All lines in the data bearing the string "from" should be identified and copied.

Segment Start: Listed records

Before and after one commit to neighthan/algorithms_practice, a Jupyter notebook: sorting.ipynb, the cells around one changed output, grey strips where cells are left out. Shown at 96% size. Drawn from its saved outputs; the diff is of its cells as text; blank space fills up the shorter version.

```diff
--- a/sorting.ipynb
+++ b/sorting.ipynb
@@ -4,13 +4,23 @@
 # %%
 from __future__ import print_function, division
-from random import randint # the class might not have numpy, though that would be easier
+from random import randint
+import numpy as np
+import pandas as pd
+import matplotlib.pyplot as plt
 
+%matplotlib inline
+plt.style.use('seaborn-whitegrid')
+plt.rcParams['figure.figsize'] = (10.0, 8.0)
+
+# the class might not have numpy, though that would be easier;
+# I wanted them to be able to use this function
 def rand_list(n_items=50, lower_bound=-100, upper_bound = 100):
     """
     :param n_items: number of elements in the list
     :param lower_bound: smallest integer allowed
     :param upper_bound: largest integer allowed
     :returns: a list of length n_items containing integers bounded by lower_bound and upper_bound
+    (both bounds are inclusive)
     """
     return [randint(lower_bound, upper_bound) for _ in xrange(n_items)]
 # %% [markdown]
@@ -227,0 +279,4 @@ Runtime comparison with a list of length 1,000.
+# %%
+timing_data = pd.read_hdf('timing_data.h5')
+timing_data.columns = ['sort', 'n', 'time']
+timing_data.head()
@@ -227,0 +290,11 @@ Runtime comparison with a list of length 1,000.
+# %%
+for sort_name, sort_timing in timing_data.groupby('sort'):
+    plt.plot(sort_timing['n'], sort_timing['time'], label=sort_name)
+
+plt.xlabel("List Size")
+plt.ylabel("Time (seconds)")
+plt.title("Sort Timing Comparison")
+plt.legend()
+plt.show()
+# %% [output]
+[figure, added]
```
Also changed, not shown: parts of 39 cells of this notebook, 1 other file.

Segment End: Listed records

**Exercise output**:
Before and after one commit to neighthan/algorithms_practice, a Jupyter notebook: sorting.ipynb, the cells around one changed output, grey strips where cells are left out. Shown at 96% size. Drawn from its saved outputs; the diff is of its cells as text; blank space fills up the shorter version.
 from __future__ import print_function, division
-from random import randint # the class might not have numpy, though that would be easier
+from random import randint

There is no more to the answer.